NEWS: Anthony Shadid, Jeremy Lin, Stephen Colbert, And 'The Bodyguard Musical'
Gary Kamiya's beautiful tribute to deceased Times reporter Anthony Shadid:
... The fate of small people like Karima and her family, unknown, of no political consequence, is easy to forget as nations rush to war and powerful men plan and redraw maps. “Ordinary people are, as Karima recognized, only pawns on a giant board; if one or one thousand of them are swept off, no one notices.” It is one of the functions of journalism, perhaps the noblest, simply to bear witness to these forgotten ones.
Anthony Shadid bore that witness. He died at the age of 43 on the front lines of his profession, of an asthma attack while reporting inside violence-ravaged Syria. He joins the honored list of reporters who gave their lives to give the world the truth. Every journalist, and every American who cares not just the consequences of American wars, but about humanity, owes him a debt. His loss is incalculable.

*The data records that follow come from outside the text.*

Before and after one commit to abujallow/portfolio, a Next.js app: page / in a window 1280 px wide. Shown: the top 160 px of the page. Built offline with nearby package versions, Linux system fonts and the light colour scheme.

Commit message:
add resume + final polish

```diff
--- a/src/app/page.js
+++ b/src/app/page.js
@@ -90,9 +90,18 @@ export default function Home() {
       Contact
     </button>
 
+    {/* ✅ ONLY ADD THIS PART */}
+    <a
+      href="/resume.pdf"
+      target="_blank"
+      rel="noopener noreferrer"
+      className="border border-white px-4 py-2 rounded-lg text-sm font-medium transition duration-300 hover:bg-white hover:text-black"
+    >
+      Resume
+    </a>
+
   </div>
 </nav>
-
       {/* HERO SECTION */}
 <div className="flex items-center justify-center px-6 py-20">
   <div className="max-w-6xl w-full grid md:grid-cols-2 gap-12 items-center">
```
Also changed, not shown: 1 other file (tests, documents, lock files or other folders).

Iran to French and British companies: "No more oil for you." (Saudi Arabia to same French and British companies: "Cool! Buy from us!")
Surprising things we learned from Rick Santorum this weekend: 1) It is good for presidents to govern according to a theology; 2) Barack Obama governs according to a theology; 2) But his theology's no good, because it's "not Christian":

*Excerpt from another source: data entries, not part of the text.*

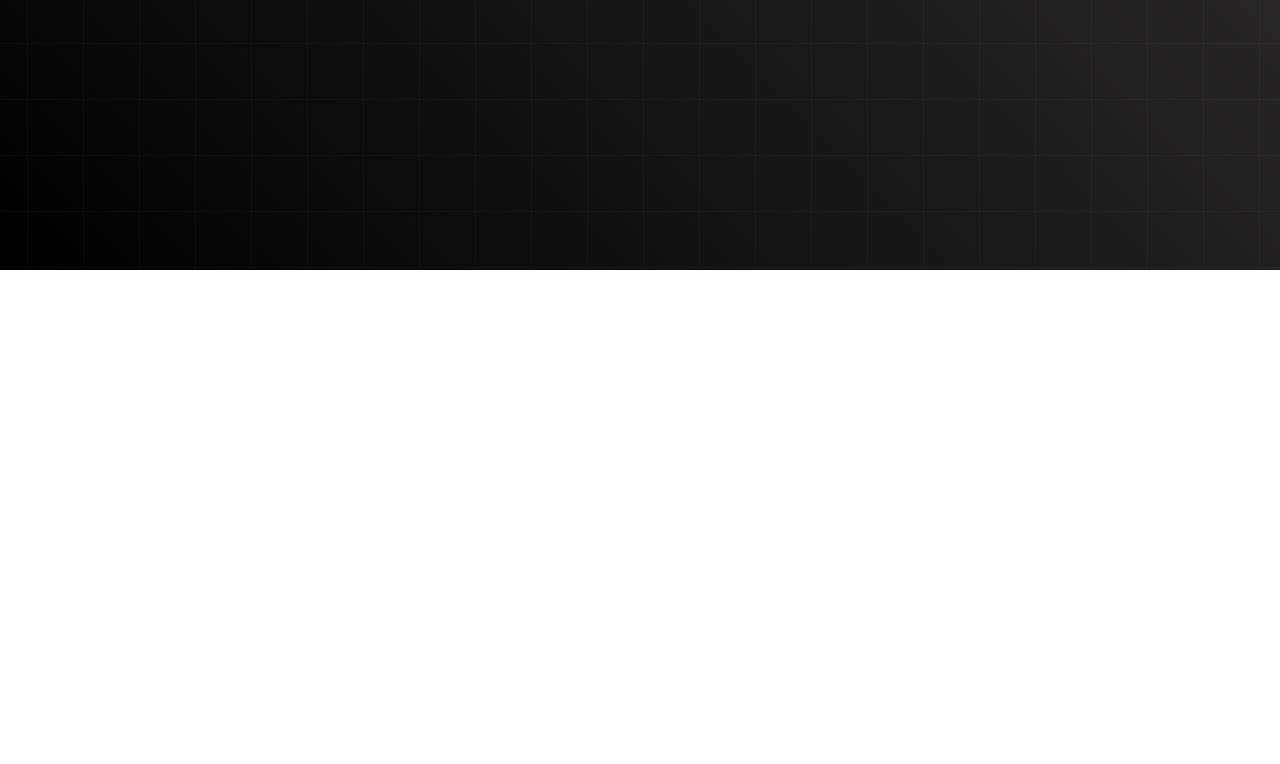
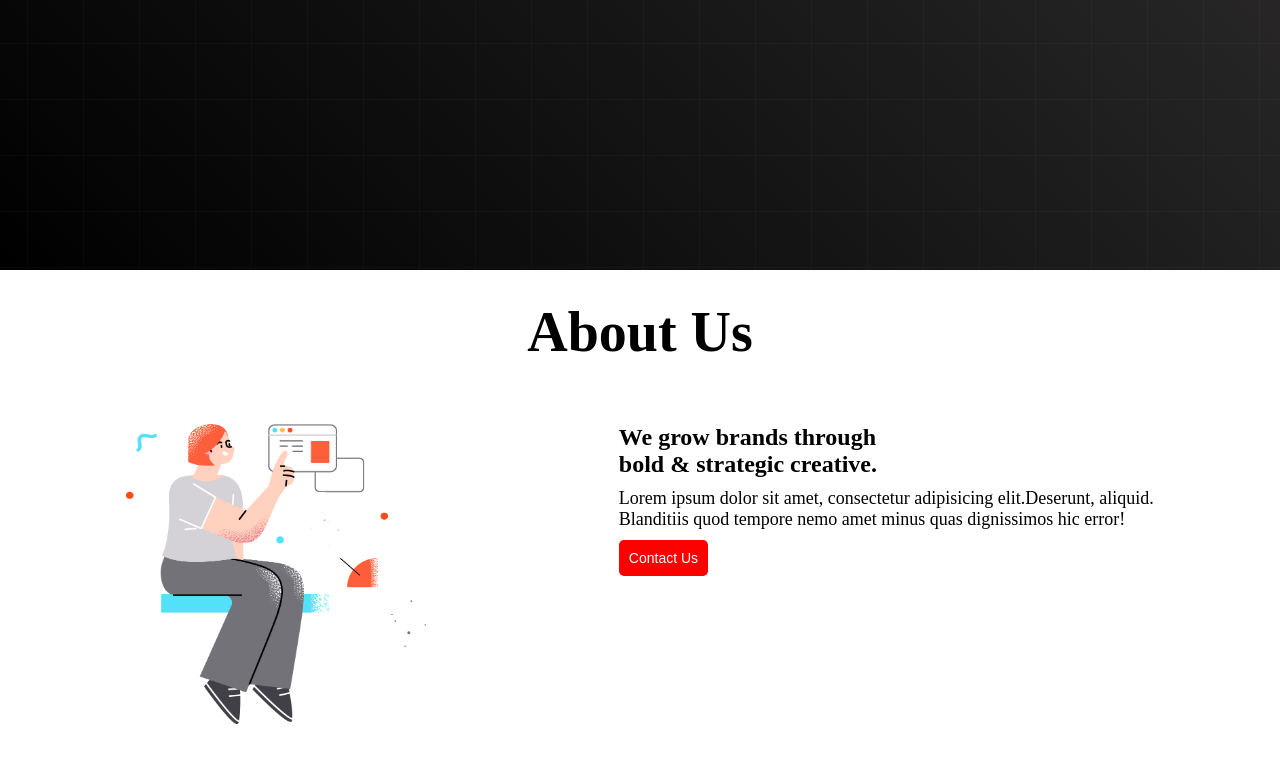
Before and after one commit to mramitkb/Digital-Products, a plain HTML site: page index.html in a window 1280 px wide. Shown: the part 600-1364 px from the top of the page. Before the commit the page ends 870 px from the top, so only its background shows below. Drawn offline with Linux system fonts and the light colour scheme.

Commit message:
About Us added

```diff
--- a/index.html
+++ b/index.html
@@ -33,6 +33,19 @@
                 <img class="bnr-photo" src="./images/banner.png" alt="">
             </div>
         </section>
+
+        <!-- About Us Section -->
+        <section class="about-container">
+            <h1 class="aboutus">About Us</h1>
+            <div class="about">
+                <img class="about-img" src="./images/section.png" alt="">
+                <div class="about-info">
+                    <h2 class="about-title">We grow brands through <br>bold & strategic creative.</h2>
+                    <p class="about-p">Lorem ipsum dolor sit amet, consectetur adipisicing elit.Deserunt, aliquid. <br>Blanditiis quod tempore nemo amet minus quas dignissimos hic error!</p>
+                    <button class="about-btn">Contact Us</button>
+                </div>
+            </div>
+        </section>
     </main>
     <!-- FOOTER starts from here -->
     <footer>
--- a/style.css
+++ b/style.css
@@ -62,7 +62,52 @@
     border: none;
     font: bold;
 }
+.btn:hover{
+    background-color: green;
+}
 .bnr-photo{
     height: 250px;
     width: 300px;
 }
+
+/* About Us Section starts from here */
+.about-container{
+    padding: 30px;
+    height: 400px;
+}
+.aboutus{
+    font-size: 56px;
+    text-align: center;
+    padding-bottom: 20px;
+}
+.about{
+    display: flex;
+    justify-content: space-around;
+}
+.about-img{
+    height: 300px;
+    width: 300px;
+    padding: 40px;
+}
+.about-info{
+    padding: 40px;
+}
+.about-title{
+    margin-bottom: 10px;
+}
+.about-p{
+    margin-bottom: 10px;
+    font-size: 18px;
+}
+.about-btn{
+    color: white;
+    background-color: red;
+    border: none;
+    border-radius: 5px;
+    padding: 10px;
+    font-size: 14px;
+    cursor: pointer;
+}
+.about-btn:hover{
+    background-color: green;
+}
```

Obama's agenda is "not about you. It's not about your quality of life. It's not about your jobs. It's about some phony ideal. Some phony theology. Oh, not a theology based on the Bible. A different theology," Santorum told supporters of the conservative Tea Party movement at a Columbus hotel.
Harris poll shows that America now believes Ronald Reagan was the greatest president since WWII. NewsMax thinks this is great news.
(Naturally, NewsMax is keeping mum on Harris's latest re: Obama's electoral chances.)
JoeMyGod on some ugly possible fallout over the Sheriff Babeu story.
The Bodyguard Musical. It exists, and has for a while, but it seems to be on a publicity kick this week.
Basketball! When the Jeremy Lin-led Knicks concluded their miraculous winning streak with an ugly loss to the Hornets on Friday, ESPN led with the headline "A Chink In The Armor." Those responsible have been terminated.
(Just for the record, the armor's fine: This afternoon, Lin and co. beat the league's defending champs up and down the court.)
John Glenn and Project Mercury vets reunite on the 50th anniversary of Glenn's orbital flight.
Omaha wants to ban employment discrimination against LGBT employees. Nebraska's legislature wants to stop them.
Gael Garcia Bernal will be Zorro.
Colbert will resume taping.